It is hard to believe, therefore, that renewables will be sufficient to close the gap will be left when nuclear electricity disappears from the market. A more realistic popular option has been the construction of combined cycle fossil power plants using coal and natural gas as fuels. But with the dramatic rise of the gas prices, that option is no longer very attractive, and people from all political camps become more accustomed to supporting renewable sources of energy as the core of the answer to challenge. As a matter of fact, the conservative CDU has recently begun to say that they would like to extend the renewable sources of energy.
I am reading with interest that in the USA a new discussion is on about a revival for nuclear energy, with an aggressive build-up of new nuclear reactors. Although some groups in Germany may hope for a similar debate in this country, I see it as a marginal minority position. What finds far more support, is the more conventional idea of extending the permitted life time for nuclear reactors. Many people from industry are demanding exactly that. But the motive tends to be only that an extended life time would simply take some steam out of the energy debate.
If the nuclear phase-out appears as an irreversible decision, if renewable sources of energy are simply too expensive to be a serious candidate for replacing all of today’s nuclear plants, what could then be the solution? Leaving out coal, the major cause for the greenhouse effect, I am inclined to think of a systematic worldwide strategy of opening an entirely different option, which tends to be left out and forgotten by mainstream energy planners. It is a systematic approach to increase energy efficiency.
What is that?

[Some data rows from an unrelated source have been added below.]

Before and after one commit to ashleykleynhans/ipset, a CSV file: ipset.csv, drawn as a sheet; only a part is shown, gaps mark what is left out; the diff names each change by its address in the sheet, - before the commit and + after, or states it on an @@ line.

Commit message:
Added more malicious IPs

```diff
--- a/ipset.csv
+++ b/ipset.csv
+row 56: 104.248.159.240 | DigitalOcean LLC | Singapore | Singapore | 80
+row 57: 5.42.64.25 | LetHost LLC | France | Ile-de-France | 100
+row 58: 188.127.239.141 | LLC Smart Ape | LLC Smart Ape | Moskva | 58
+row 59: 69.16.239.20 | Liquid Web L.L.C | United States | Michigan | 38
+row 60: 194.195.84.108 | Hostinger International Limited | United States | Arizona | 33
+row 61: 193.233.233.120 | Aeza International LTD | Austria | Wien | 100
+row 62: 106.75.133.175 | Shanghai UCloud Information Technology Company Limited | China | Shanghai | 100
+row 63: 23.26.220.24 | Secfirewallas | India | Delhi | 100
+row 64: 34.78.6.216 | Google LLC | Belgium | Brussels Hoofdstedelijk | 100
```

Essentially energy efficiency or rather energy productivity mean to extract more well-being from one kilowatt-hour or from one barrel of oil. Surprisingly, the physics of energy do invite for speculations of a dramatic improvement of energy productivity. One kilowatt-hour, after all, is enough, to lift a ten kilograms bucket of water three times from the sea level to the top of Mount Everest. What we do with one kilowatt hour, is extremely poor by comparison, chiefly because energy is so fabulously cheap.

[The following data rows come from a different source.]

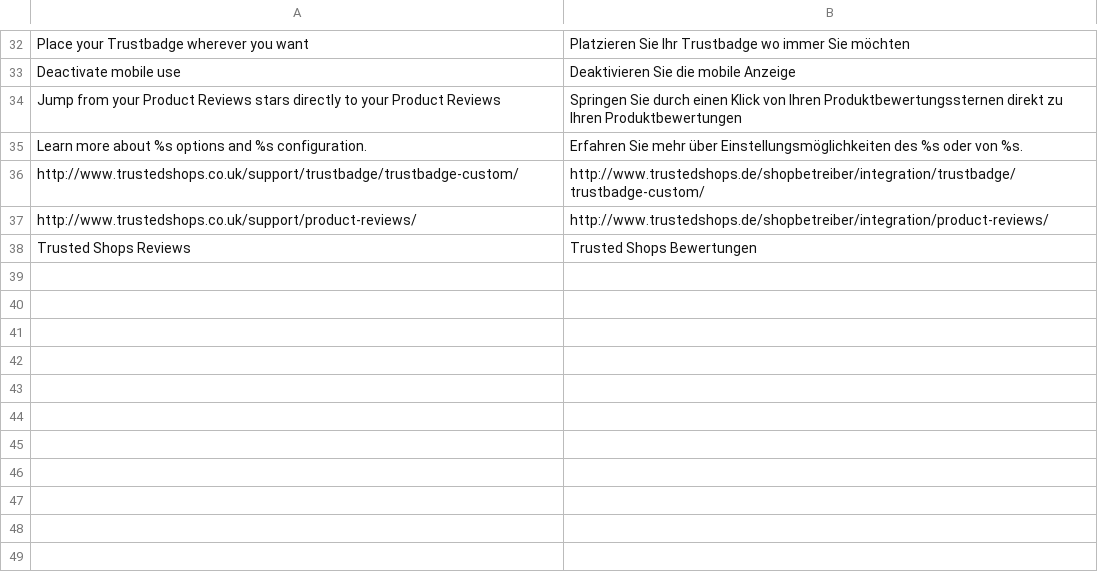
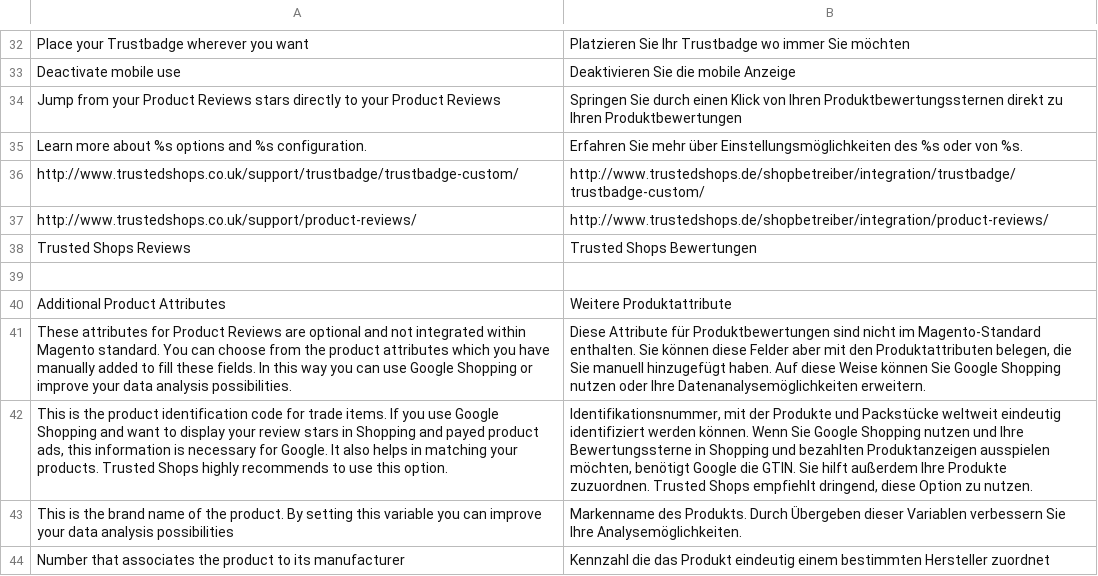
Before and after one commit to OpenMageModuleFostering/trustedshops_trustedshops, a CSV file: app/locale/de_AT/Trustedshops_Trustedshops.csv, drawn as a sheet; only a part is shown, gaps mark what is left out; the diff names each change by its address in the sheet, - before the commit and + after, or states it on an @@ line.

```diff
--- a/app/locale/de_AT/Trustedshops_Trustedshops.csv
+++ b/app/locale/de_AT/Trustedshops_Trustedshops.csv
+row 39: (empty)
+row 40: Additional Product Attributes | Weitere Produktattribute
+row 41: These attributes for Product Reviews are optional and not integrated within Magento standard. You can choose from the product attributes which you have manually added to fill these fields. In this way you can use Google Shopping or improve your data analysis possibilities. | Diese Attribute für Produktbewertungen sind nicht im Magento-Standard enthalten. Sie können diese Felder aber mit den Produktattributen belegen, die Sie manuell hinzugefügt haben. Auf diese Weise können Sie Google Shopping nutzen oder Ihre Datenanalysemöglichkeiten erweitern.
+row 42: This is the product identification code for trade items. If you use Google Shopping and want to display your review stars in Shopping and payed product ads, this information is necessary for Google. It also helps in matching your products. Trusted Shops highly recommends to use this option. | Identifikationsnummer, mit der Produkte und Packstücke weltweit eindeutig identifiziert werden können. Wenn Sie Google Shopping nutzen und Ihre Bewertungssterne in Shopping und bezahlten Produktanzeigen ausspielen möchten, benötigt Google die GTIN. Sie hilft außerdem Ihre Produkte zuzuordnen. Trusted Shops empfiehlt dringend, diese Option zu nutzen.
+row 43: This is the brand name of the product. By setting this variable you can improve your data analysis possibilities | Markenname des Produkts. Durch Übergeben dieser Variablen verbessern Sie Ihre Analysemöglichkeiten.
+row 44: Number that associates the product to its manufacturer | Kennzahl die das Produkt eindeutig einem bestimmten Hersteller zuordnet
```
Also changed, not shown: app/locale/de_CH/Trustedshops_Trustedshops.csv, app/locale/de_DE/Trustedshops_Trustedshops.csv, 10 other files.
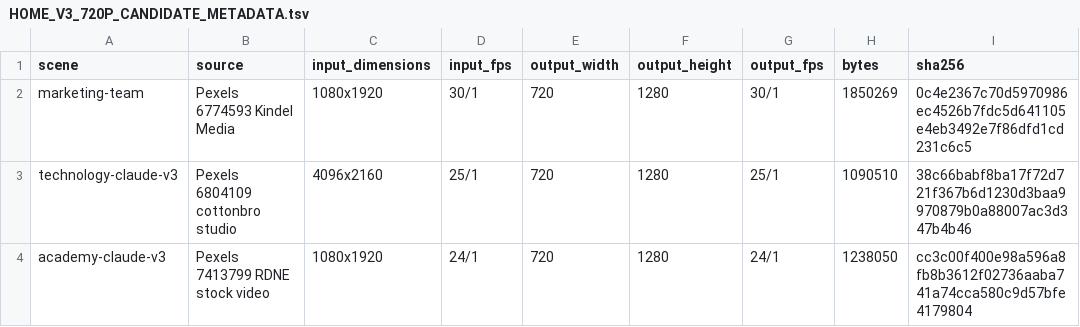
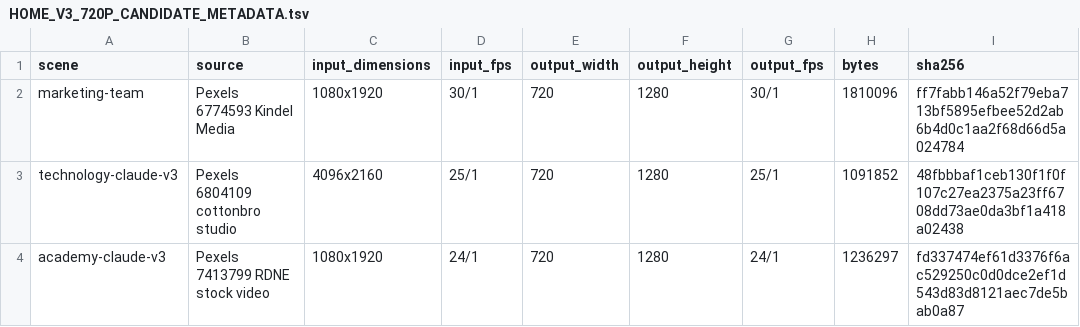
Before and after one commit to officeus-create/Hermes, a TSV file: docs/design/HOME_V3_720P_CANDIDATE_METADATA.tsv, drawn as a sheet.

```diff
--- a/docs/design/HOME_V3_720P_CANDIDATE_METADATA.tsv
+++ b/docs/design/HOME_V3_720P_CANDIDATE_METADATA.tsv
@@ -1,4 +1,4 @@
 scene	source	input_dimensions	input_fps	output_width	output_height	output_fps	bytes	sha256
-marketing-team	Pexels 6774593 Kindel Media	1080x1920	30/1	720	1280	30/1	1850269	0c4e2367c70d5970986ec4526b7fdc5d641105e4eb3492e7f86dfd1cd231c6c5
-technology-claude-v3	Pexels 6804109 cottonbro studio	4096x2160	25/1	720	1280	25/1	1090510	38c66babf8ba17f72d721f367b6d1230d3baa9970879b0a88007ac3d347b4b46
-academy-claude-v3	Pexels 7413799 RDNE stock video	1080x1920	24/1	720	1280	24/1	1238050	cc3c00f400e98a596a8fb8b3612f02736aaba741a74cca580c9d57bfe4179804
+marketing-team	Pexels 6774593 Kindel Media	1080x1920	30/1	720	1280	30/1	1810096	ff7fabb146a52f79eba713bf5895efbee52d2ab6b4d0c1aa2f68d66d5a024784
+technology-claude-v3	Pexels 6804109 cottonbro studio	4096x2160	25/1	720	1280	25/1	1091852	48fbbbaf1ceb130f1f0f107c27ea2375a23ff6708dd73ae0da3bf1a418a02438
+academy-claude-v3	Pexels 7413799 RDNE stock video	1080x1920	24/1	720	1280	24/1	1236297	fd337474ef61d3376f6ac529250c0d0dce2ef1d543d83d8121aec7de5bab0a87
```
Also changed, not shown: 3 other files.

With my friend Amory Lovins, I dared to put it on paper what kind of technological improvements are available. In our book “Factor Four” we feature twenty examples of how to quadruple energy productivity, and some of them actually go much beyond a factor of four.
The main challenge politically will be to make it profitable to go in the direction of aggressively increasing energy productivity. You would not be prepared to carry a ten litres bucket three times up to Mount Everest for anything like the price we pay for one kilowatt hour.
Emissions trading, a revenue neutral ecological tax reform, and de- subsidizing energy consuming industrial and transportation activities can lead us a long way of making energy productivity more profitable.
Bundesregierung. Vereinbarung zwischen der Bundesregierung und den Energieversorgungsunternehmen vom 14. Juni 2000. Berlin.
Jungk, Robert. 1977. Der Atomstaat. Munich. Kindler
Von Weizsäcker, Ernst Ulrich, Amory Lovins and Hunter Lovins. 1997. Factor Four. Doubling Wealth, Halving Resource Use. London: Earthscan.